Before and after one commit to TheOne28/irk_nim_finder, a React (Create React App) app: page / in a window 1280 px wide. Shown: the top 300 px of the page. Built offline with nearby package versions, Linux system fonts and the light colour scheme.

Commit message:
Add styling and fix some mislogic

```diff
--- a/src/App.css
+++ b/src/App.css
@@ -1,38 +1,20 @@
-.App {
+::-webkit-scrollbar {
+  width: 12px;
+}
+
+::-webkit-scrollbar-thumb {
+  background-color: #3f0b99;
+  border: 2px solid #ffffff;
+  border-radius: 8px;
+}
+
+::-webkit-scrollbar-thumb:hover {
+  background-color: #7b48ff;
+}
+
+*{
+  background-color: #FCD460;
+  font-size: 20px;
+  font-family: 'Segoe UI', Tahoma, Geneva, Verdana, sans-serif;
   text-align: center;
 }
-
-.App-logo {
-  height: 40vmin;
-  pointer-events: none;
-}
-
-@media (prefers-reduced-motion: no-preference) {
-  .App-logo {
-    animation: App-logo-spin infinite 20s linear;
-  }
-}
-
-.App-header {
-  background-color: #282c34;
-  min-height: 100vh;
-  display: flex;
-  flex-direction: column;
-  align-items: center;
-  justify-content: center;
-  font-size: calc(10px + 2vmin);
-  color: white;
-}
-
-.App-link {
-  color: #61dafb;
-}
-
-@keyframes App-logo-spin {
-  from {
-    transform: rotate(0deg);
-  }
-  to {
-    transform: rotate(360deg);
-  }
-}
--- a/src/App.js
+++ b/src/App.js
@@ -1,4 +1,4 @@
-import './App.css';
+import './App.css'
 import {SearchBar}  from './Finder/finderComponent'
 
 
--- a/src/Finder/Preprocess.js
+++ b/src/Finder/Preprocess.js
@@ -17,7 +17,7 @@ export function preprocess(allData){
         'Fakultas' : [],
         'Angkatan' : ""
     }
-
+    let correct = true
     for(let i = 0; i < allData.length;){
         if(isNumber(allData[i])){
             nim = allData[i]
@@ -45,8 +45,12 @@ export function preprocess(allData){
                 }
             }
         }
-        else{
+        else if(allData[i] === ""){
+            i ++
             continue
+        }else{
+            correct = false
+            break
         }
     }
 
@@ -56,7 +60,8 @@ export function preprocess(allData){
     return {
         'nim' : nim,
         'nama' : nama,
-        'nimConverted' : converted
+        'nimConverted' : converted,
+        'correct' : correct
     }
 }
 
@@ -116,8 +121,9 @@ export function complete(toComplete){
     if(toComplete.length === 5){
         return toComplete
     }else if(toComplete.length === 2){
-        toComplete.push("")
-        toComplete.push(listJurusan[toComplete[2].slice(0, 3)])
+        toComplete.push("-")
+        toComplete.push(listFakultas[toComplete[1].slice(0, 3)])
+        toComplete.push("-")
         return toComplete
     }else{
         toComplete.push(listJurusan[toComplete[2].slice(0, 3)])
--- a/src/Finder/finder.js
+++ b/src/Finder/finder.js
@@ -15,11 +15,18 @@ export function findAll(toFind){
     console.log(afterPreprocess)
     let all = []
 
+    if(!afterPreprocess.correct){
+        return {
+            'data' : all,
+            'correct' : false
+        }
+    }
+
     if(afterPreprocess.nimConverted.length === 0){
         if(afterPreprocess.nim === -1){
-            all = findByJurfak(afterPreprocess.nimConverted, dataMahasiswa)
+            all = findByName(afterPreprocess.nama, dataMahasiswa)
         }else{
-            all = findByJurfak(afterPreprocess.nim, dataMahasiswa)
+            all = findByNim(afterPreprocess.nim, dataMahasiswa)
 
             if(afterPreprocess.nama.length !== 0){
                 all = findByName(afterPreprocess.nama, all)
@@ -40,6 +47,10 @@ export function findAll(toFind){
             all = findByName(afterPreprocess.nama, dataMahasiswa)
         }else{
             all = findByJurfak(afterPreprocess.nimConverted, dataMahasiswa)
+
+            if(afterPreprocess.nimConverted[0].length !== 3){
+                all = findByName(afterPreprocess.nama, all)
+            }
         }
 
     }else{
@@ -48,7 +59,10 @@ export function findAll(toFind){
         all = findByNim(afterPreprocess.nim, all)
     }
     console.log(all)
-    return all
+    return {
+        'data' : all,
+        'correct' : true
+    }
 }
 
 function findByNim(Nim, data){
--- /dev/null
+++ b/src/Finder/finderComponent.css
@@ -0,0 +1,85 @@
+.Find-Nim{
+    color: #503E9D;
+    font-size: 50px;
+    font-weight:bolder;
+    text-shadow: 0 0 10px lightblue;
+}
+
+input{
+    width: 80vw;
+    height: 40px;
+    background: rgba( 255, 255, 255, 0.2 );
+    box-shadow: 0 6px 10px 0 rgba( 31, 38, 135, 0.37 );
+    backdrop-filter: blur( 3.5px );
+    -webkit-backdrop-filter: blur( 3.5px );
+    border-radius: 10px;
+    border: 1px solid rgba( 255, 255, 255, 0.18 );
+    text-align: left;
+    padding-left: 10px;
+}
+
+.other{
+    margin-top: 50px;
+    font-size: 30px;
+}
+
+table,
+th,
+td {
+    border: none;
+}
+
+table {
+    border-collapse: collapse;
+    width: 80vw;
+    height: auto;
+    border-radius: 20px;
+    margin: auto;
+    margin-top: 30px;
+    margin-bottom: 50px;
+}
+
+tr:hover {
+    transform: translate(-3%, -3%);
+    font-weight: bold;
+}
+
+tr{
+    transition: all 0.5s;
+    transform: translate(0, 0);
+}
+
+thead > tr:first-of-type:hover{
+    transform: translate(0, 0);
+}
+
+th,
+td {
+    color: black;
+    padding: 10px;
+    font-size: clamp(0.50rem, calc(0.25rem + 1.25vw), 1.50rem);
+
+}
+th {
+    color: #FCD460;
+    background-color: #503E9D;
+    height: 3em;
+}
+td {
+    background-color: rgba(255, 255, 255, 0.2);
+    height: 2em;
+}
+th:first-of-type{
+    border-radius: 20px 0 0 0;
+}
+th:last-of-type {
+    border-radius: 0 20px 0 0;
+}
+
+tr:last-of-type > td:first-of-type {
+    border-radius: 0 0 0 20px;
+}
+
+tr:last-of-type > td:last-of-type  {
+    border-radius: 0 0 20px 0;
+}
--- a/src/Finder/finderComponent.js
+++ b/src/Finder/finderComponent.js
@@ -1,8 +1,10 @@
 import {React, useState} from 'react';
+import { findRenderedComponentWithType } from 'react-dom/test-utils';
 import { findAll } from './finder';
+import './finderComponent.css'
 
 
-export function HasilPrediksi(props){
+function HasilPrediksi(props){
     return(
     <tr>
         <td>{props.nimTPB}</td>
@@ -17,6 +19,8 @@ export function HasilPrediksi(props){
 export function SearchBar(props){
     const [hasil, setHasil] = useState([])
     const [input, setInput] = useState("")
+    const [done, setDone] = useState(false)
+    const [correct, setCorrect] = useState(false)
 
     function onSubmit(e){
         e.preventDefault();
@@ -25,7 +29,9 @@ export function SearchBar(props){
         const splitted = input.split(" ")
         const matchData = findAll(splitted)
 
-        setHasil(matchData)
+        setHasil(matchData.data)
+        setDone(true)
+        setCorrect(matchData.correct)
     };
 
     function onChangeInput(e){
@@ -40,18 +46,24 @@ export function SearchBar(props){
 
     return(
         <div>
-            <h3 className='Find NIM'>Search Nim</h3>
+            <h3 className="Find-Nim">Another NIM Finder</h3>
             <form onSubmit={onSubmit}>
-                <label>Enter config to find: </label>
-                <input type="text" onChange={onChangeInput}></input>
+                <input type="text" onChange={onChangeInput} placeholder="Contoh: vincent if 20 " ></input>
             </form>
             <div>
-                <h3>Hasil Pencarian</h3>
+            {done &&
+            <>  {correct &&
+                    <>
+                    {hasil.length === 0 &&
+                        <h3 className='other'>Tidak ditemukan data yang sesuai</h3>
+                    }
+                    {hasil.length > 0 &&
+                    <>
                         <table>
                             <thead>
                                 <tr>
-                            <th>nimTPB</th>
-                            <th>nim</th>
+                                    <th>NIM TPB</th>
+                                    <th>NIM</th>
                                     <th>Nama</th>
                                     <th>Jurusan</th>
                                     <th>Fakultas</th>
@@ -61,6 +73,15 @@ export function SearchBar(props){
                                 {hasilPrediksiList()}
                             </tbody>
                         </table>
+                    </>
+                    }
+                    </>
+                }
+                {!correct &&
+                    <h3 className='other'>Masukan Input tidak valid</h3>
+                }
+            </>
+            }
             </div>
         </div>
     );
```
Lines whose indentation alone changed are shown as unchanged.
----------
* [Problem to solve] Exactly how many lines of the material contain the word "true"? Write the number alone.

* [Expected answer] 3